▶ RECORDS SHOWN:
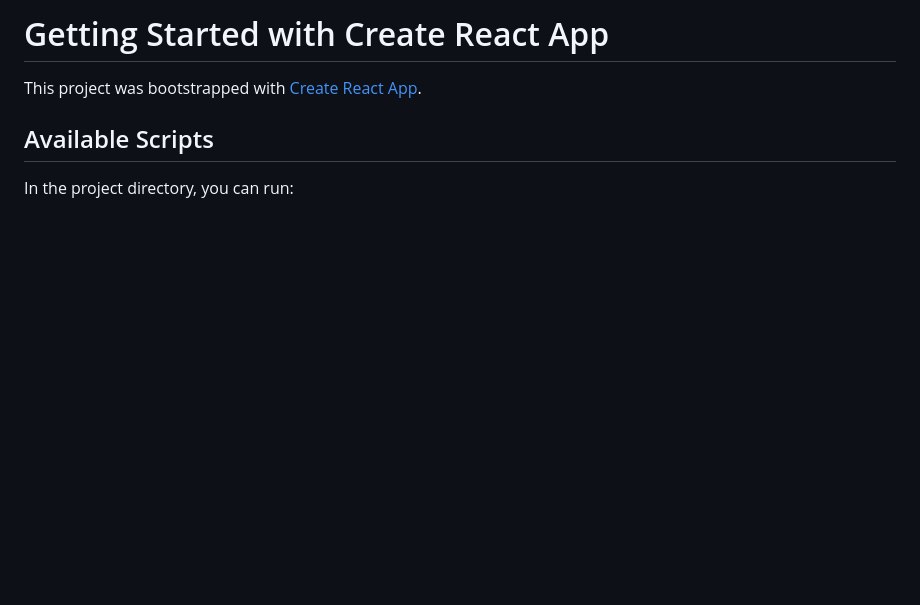
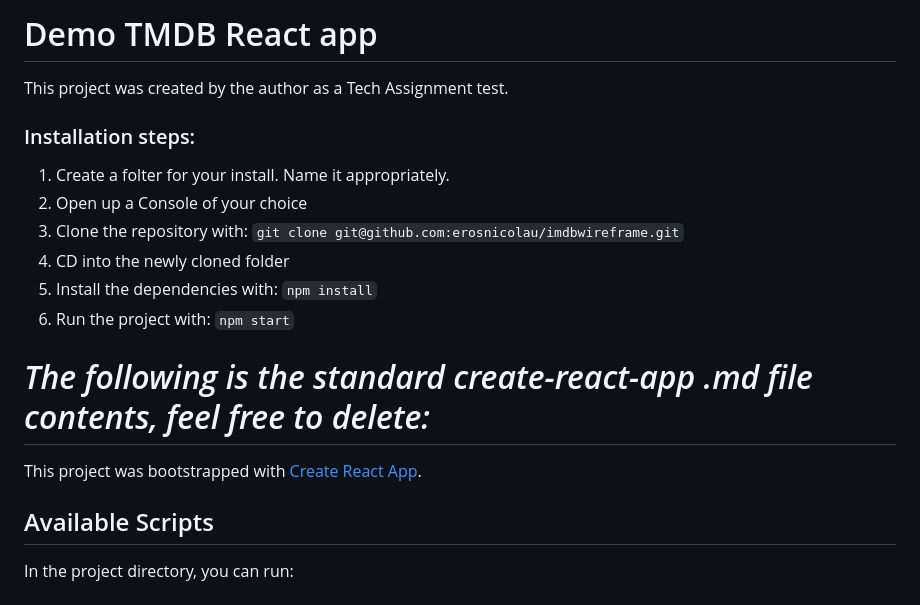
Before and after one commit to erosnicolau/imdbwireframe, a Markdown page: README.md, the part around the change. Rendered like a GitHub page; blank space fills up the shorter version.

```diff
--- a/README.md
+++ b/README.md
@@ -1,4 +1,21 @@
-# Getting Started with Create React App
+# Demo TMDB React app
+
+This project was created by the author as a Tech Assignment test.
+
+### Installation steps:
+1. Create a folter for your install. Name it appropriately.
+2. Open up a Console of your choice
+3. Clone the repository with:
+	`git clone git@github.com:erosnicolau/imdbwireframe.git`
+4. CD into the newly cloned folder
+5. Install the dependencies with:
+	`npm install`
+6. Run the project with:
+	`npm start`
+
+*The following is the standard create-react-app .md file contents, feel free to delete:*
+===
+
 
 This project was bootstrapped with [Create React App](https://github.com/facebook/create-react-app).
 
```
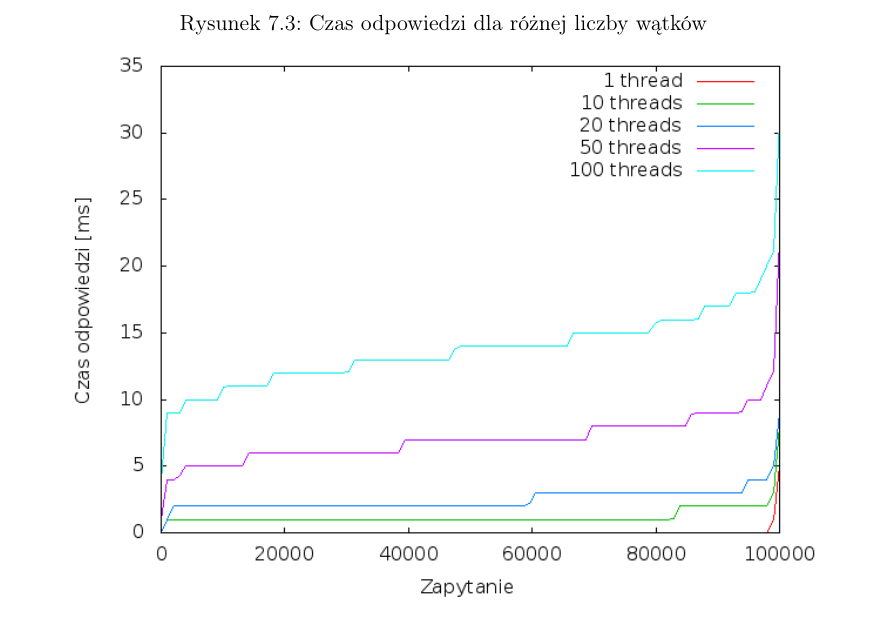
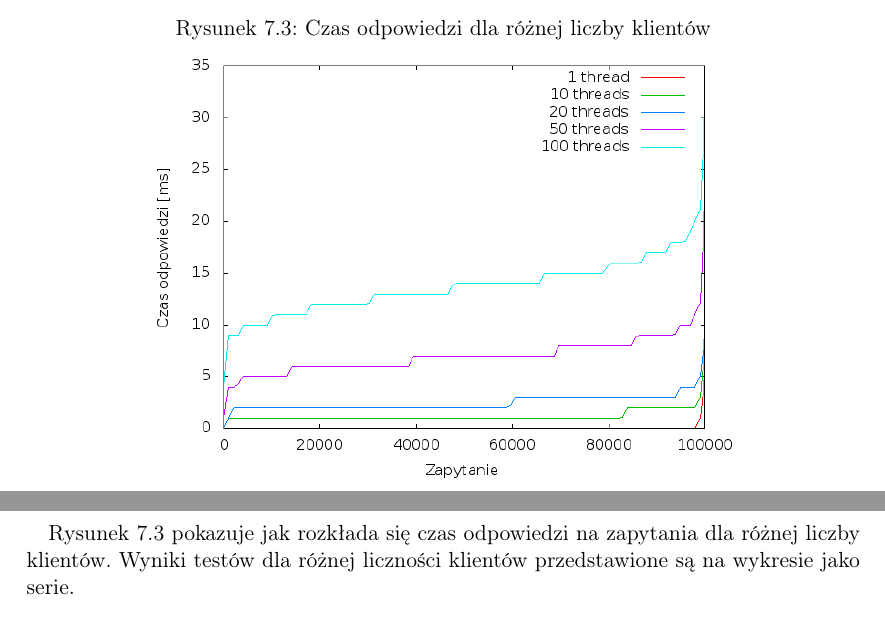
Before and after one commit to d-d-j/ddj_store, a LaTeX document (docs/FirstTechnicalDocumentation.tex): part of page 24 of 24 before the commit and two parts of pages 23 and 24 of 24 after it, the two joined at a grey line, cut so that both start at the same text. Compiled offline with pdfLaTeX.

Commit message:
layout fixes + better plot description

```diff
--- a/docs/FirstTechnicalDocumentation.tex
+++ b/docs/FirstTechnicalDocumentation.tex
@@ -476,10 +476,13 @@ Na wykresie \ref{fig:threads} przedstawiony jest wynik testu, w którym wysyłan
 
 		\begin{figure}[ht!]
 	\centering
-	\caption{Czas odpowiedzi dla różnej liczby wątków}
+	\caption{Czas odpowiedzi dla różnej liczby klientów}
 		\label{fig:threads}
-		\includegraphics[width=0.9\textwidth]{img/threadsTest.png}
+		\includegraphics[width=0.7\textwidth]{img/threadsTest.png}
 	\end{figure}
+
+\clearpage
+Rysunek \ref{fig:threads} pokazuje jak rozkłada się czas odpowiedzi na zapytania dla różnej liczby klientów. Wyniki testów dla różnej liczności klientów przedstawione są na wykresie jako serie.
 
 
 
```
Also changed, not shown: docs/FirstTechnicalDocumentation.tex (4 more changed lines).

▶ ASSIGNMENT: Restate every line of the data above word for word, with the images removed.

▶ ANSWER TO THIS TASK:
Before and after one commit to erosnicolau/imdbwireframe, a Markdown page: README.md, the part around the change. Rendered like a GitHub page; blank space fills up the shorter version.

```diff
--- a/README.md
+++ b/README.md
@@ -1,4 +1,21 @@
-# Getting Started with Create React App
+# Demo TMDB React app
+
+This project was created by the author as a Tech Assignment test.
+
+### Installation steps:
+1. Create a folter for your install. Name it appropriately.
+2. Open up a Console of your choice
+3. Clone the repository with:
+	`git clone git@github.com:erosnicolau/imdbwireframe.git`
+4. CD into the newly cloned folder
+5. Install the dependencies with:
+	`npm install`
+6. Run the project with:
+	`npm start`
+
+*The following is the standard create-react-app .md file contents, feel free to delete:*
+===
+
 
 This project was bootstrapped with [Create React App](https://github.com/facebook/create-react-app).
 
```
Before and after one commit to d-d-j/ddj_store, a LaTeX document (docs/FirstTechnicalDocumentation.tex): part of page 24 of 24 before the commit and two parts of pages 23 and 24 of 24 after it, the two joined at a grey line, cut so that both start at the same text. Compiled offline with pdfLaTeX.

Commit message:
layout fixes + better plot description

```diff
--- a/docs/FirstTechnicalDocumentation.tex
+++ b/docs/FirstTechnicalDocumentation.tex
@@ -476,10 +476,13 @@ Na wykresie \ref{fig:threads} przedstawiony jest wynik testu, w którym wysyłan
 
 		\begin{figure}[ht!]
 	\centering
-	\caption{Czas odpowiedzi dla różnej liczby wątków}
+	\caption{Czas odpowiedzi dla różnej liczby klientów}
 		\label{fig:threads}
-		\includegraphics[width=0.9\textwidth]{img/threadsTest.png}
+		\includegraphics[width=0.7\textwidth]{img/threadsTest.png}
 	\end{figure}
+
+\clearpage
+Rysunek \ref{fig:threads} pokazuje jak rozkłada się czas odpowiedzi na zapytania dla różnej liczby klientów. Wyniki testów dla różnej liczności klientów przedstawione są na wykresie jako serie.
 
 
 
```
Also changed, not shown: docs/FirstTechnicalDocumentation.tex (4 more changed lines).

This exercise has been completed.